By Byron Kaye
(Reuters) – Top Australian department store operator Myer Holdings Ltd <MYR.AX> gave a profit warning on Thursday after a mid-year sale fizzed and efforts to revive the local arm of British fashion chain Topshop failed, sending its shares to a record low.
The operator of 67 department stores said a yearly stocktake sale in June and July was an “important period of profit generation” but weak trading conditions had persisted, meaning underlying net profit would be as low as A$66 million (39.94 million pounds), compared with its A$69 million guidance in May.
It added that it wrote off its one-fifth stake in the Australian franchisee of Topshop after no agreement was reached on a rescue plan with the franchise owner, Philip Green’s Arcadia Group Ltd.
Myer shares were down 11 percent at 72.5 Australian cents by 0411 GMT, their lowest intraday level since listing, while the broader market <.AXJO> was up 0.5 percent.

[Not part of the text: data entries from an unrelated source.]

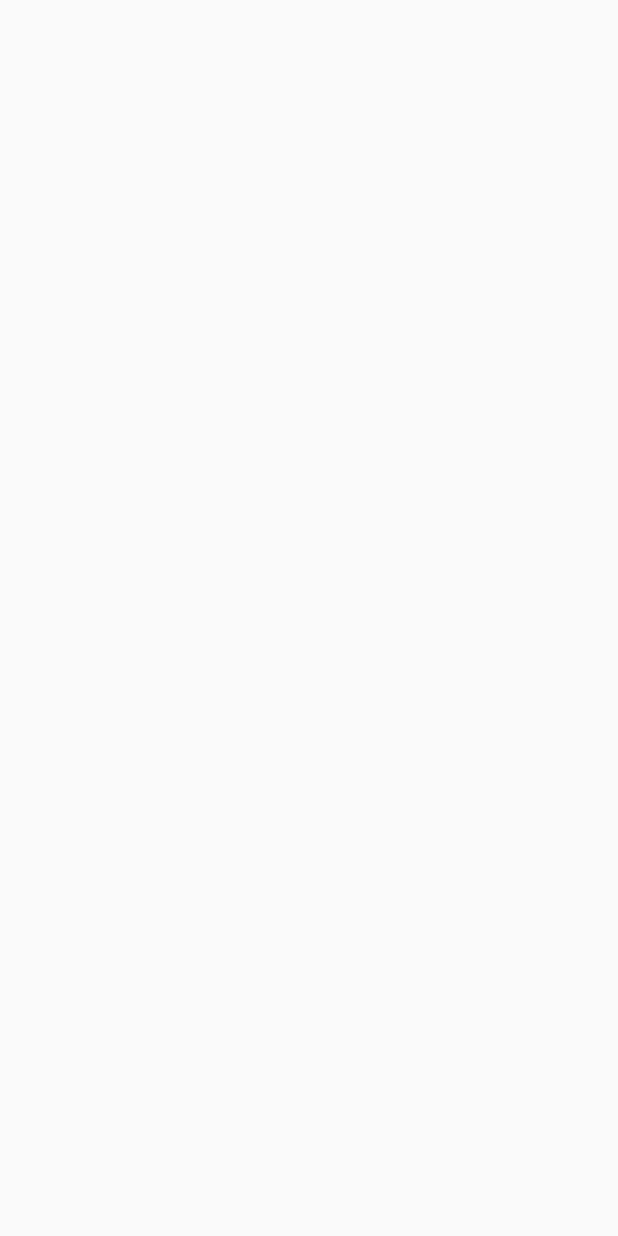
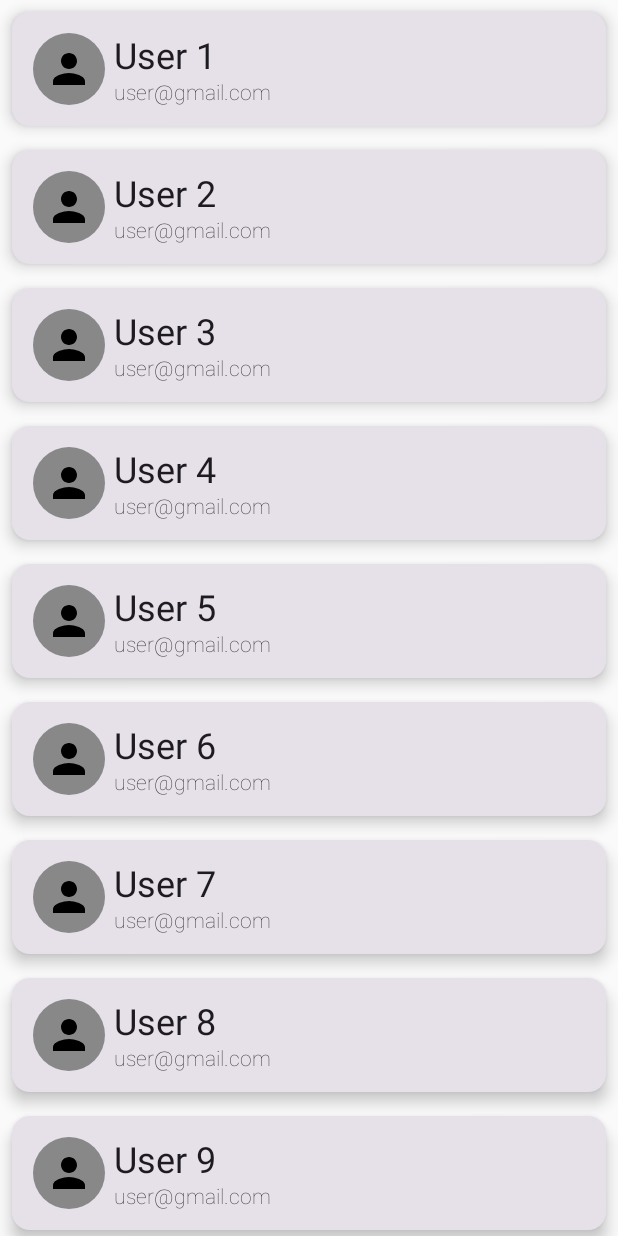
Before and after one commit to deepak252/AndroidJetpackCompose, an Android app built with Jetpack Compose: the screen it shows after launch (MainActivity), on a phone screen of 412 x 824 dp. Before the commit the screen is empty. Run offline under Robolectric (Android 15) with nearby library versions, the phone set to English and light mode, and no system bars.

Commit message:
Row, Column, LazyColumn(RecyclerView)

```diff
--- a/app/src/main/java/com/example/jetpackcomposeapp/MainActivity.kt
+++ b/app/src/main/java/com/example/jetpackcomposeapp/MainActivity.kt
@@ -3,20 +3,151 @@ package com.example.jetpackcomposeapp
 import android.os.Bundle
 import androidx.activity.ComponentActivity
 import androidx.activity.compose.setContent
+import androidx.compose.foundation.Image
+import androidx.compose.foundation.background
+import androidx.compose.foundation.clickable
+import androidx.compose.foundation.layout.Arrangement
+import androidx.compose.foundation.layout.Column
+import androidx.compose.foundation.layout.Row
 import androidx.compose.foundation.layout.fillMaxSize
+import androidx.compose.foundation.layout.padding
+import androidx.compose.foundation.layout.size
+import androidx.compose.foundation.lazy.LazyColumn
+import androidx.compose.foundation.lazy.items
+import androidx.compose.foundation.rememberScrollState
+import androidx.compose.foundation.shape.CircleShape
+import androidx.compose.foundation.verticalScroll
+import androidx.compose.material3.Card
+import androidx.compose.material3.CardDefaults
 import androidx.compose.material3.MaterialTheme
 import androidx.compose.material3.Surface
 import androidx.compose.material3.Text
 import androidx.compose.runtime.Composable
+import androidx.compose.ui.Alignment
 import androidx.compose.ui.Modifier
+import androidx.compose.ui.draw.clip
+import androidx.compose.ui.graphics.Color
+import androidx.compose.ui.layout.ContentScale
+import androidx.compose.ui.res.painterResource
+import androidx.compose.ui.text.font.FontWeight
 import androidx.compose.ui.tooling.preview.Preview
+import androidx.compose.ui.unit.dp
 import com.example.jetpackcomposeapp.ui.theme.JetpackComposeAppTheme
 
 class MainActivity : ComponentActivity() {
     override fun onCreate(savedInstanceState: Bundle?) {
         super.onCreate(savedInstanceState)
         setContent {
-
+            PreviewUserList()
         }
     }
 }
+
+var  users : MutableList<User> = mutableListOf(
+    User(R.drawable.baseline_person_24,"User 1","user@gmail.com"),
+    User(R.drawable.baseline_person_24,"User 2","user@gmail.com"),
+    User(R.drawable.baseline_person_24,"User 3","user@gmail.com"),
+    User(R.drawable.baseline_person_24,"User 4","user@gmail.com"),
+    User(R.drawable.baseline_person_24,"User 5","user@gmail.com"),
+    User(R.drawable.baseline_person_24,"User 6","user@gmail.com"),
+    User(R.drawable.baseline_person_24,"User 7","user@gmail.com"),
+    User(R.drawable.baseline_person_24,"User 8","user@gmail.com"),
+    User(R.drawable.baseline_person_24,"User 9","user@gmail.com"),
+    User(R.drawable.baseline_person_24,"User 10","user@gmail.com"),
+    User(R.drawable.baseline_person_24,"User 11","user@gmail.com"),
+    User(R.drawable.baseline_person_24,"User 12","user@gmail.com"),
+    User(R.drawable.baseline_person_24,"User 13","user@gmail.com"),
+    User(R.drawable.baseline_person_24,"User 14","user@gmail.com"),
+    User(R.drawable.baseline_person_24,"User 15","user@gmail.com"),
+    User(R.drawable.baseline_person_24,"User 16","user@gmail.com"),
+    User(R.drawable.baseline_person_24,"User 17","user@gmail.com"),
+    User(R.drawable.baseline_person_24,"User 18","user@gmail.com"),
+)
+
+
+@Preview
+@Composable
+fun PreviewUserList(){
+    LazyColumn(content = {
+        items(users){
+            UserTile(user = it)
+        }
+    })
+//    Column(
+//        modifier = Modifier.verticalScroll(rememberScrollState())
+//    ){
+//        users.map {
+//            UserTile(user = it)
+//        }
+//    }
+}
+
+
+@Composable
+fun UserTile(user : User){
+    Card(
+        elevation = CardDefaults.cardElevation(
+            defaultElevation = 6.dp
+        ),
+        modifier = Modifier.padding(8.dp)
+    ) {
+        Row(
+            verticalAlignment = Alignment.CenterVertically,
+            modifier = Modifier.padding(8.dp)
+        ) {
+            CircularImage(
+                user.img,
+            )
+
+            Column(
+                verticalArrangement = Arrangement.SpaceEvenly,
+                modifier = Modifier.weight(.9f)
+            ) {
+                Text(
+                    user.title,
+//                    fontWeight = FontWeight.Bold
+                    style = MaterialTheme.typography.headlineSmall
+                )
+                Text(
+                    user.subtitle,
+                    fontWeight = FontWeight.Thin
+                )
+            }
+        }
+    }
+}
+
+
+@Composable
+fun CircularImage(img : Int, modifier: Modifier=Modifier){
+    Image(
+        painter = painterResource(id = img),
+        contentDescription = "Circular Image",
+        modifier = modifier
+            .size(60.dp)
+            .padding(6.dp)
+            .clip(CircleShape)
+            .background(Color.Gray)
+            .padding(8.dp)
+        ,
+        contentScale = ContentScale.Fit
+
+    )
+}
+
+//@Preview(name = "User Tile", showBackground = true, )
+//@Composable
+//fun PreviewUserTile(){
+//    UserTile(
+//        R.drawable.baseline_person_24,
+//        "User 1",
+//        "user@gmail.com"
+//    )
+//}
+
+
+data class User(
+    val img : Int,
+    val title : String,
+    val subtitle : String
+)
--- /dev/null
+++ b/app/src/main/res/drawable/baseline_person_24.xml
@@ -0,0 +1,5 @@
+<vector android:height="24dp" android:tint="#000000"
+    android:viewportHeight="24" android:viewportWidth="24"
+    android:width="24dp" xmlns:android="http://schemas.android.com/apk/res/android">
+    <path android:fillColor="@android:color/white" android:pathData="M12,12c2.21,0 4,-1.79 4,-4s-1.79,-4 -4,-4 -4,1.79 -4,4 1.79,4 4,4zM12,14c-2.67,0 -8,1.34 -8,4v2h16v-2c0,-2.66 -5.33,-4 -8,-4z"/>
+</vector>
```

The stock has never traded over the A$4.10 a group of private equity firms sold it for in 2009.
The profit downgrade reflects a perfect storm for Australian department stores: they are fighting fierce competition from global brick-and-mortar “fast fashion” groups such as H & M Hennes & Mauritz <HMb.ST> and also online, while wage stagnation and higher energy prices keep shoppers at home.
The heightened pressures add to the fickleless of the department store business model which in Australia has traditionally relied on demand spikes at Christmas and mid-year winter sales, a pattern which retail data suggests is waning.
“This business requires buoyant, healthy, strong retail conditions to achieve…targets, and it’s just not going to get there,” said David Walker, senior equities analyst at fund manager Clime Asset Management.
Walker listened to an analyst call to decide whether to buy Myer shares but “we just don’t think this is a robust enough business in a weak retail environment”.
A week earlier, South Africa’s Woolworths Holdings <WHLJ.J> warned annual profit could fall by up to 10 percent because of tough trading conditions at its Australian subsidiary, David Jones, a Myer rival department store chain.
Myer added that its deputy chief executive and chief merchandise officer Daniel Bracken has left the company after two and a half years, but did not provide further detail.
(Additional reporting by Shashwat Pradhan in BENGALURU; Editing by Jacqueline Wong)
By Byron Kaye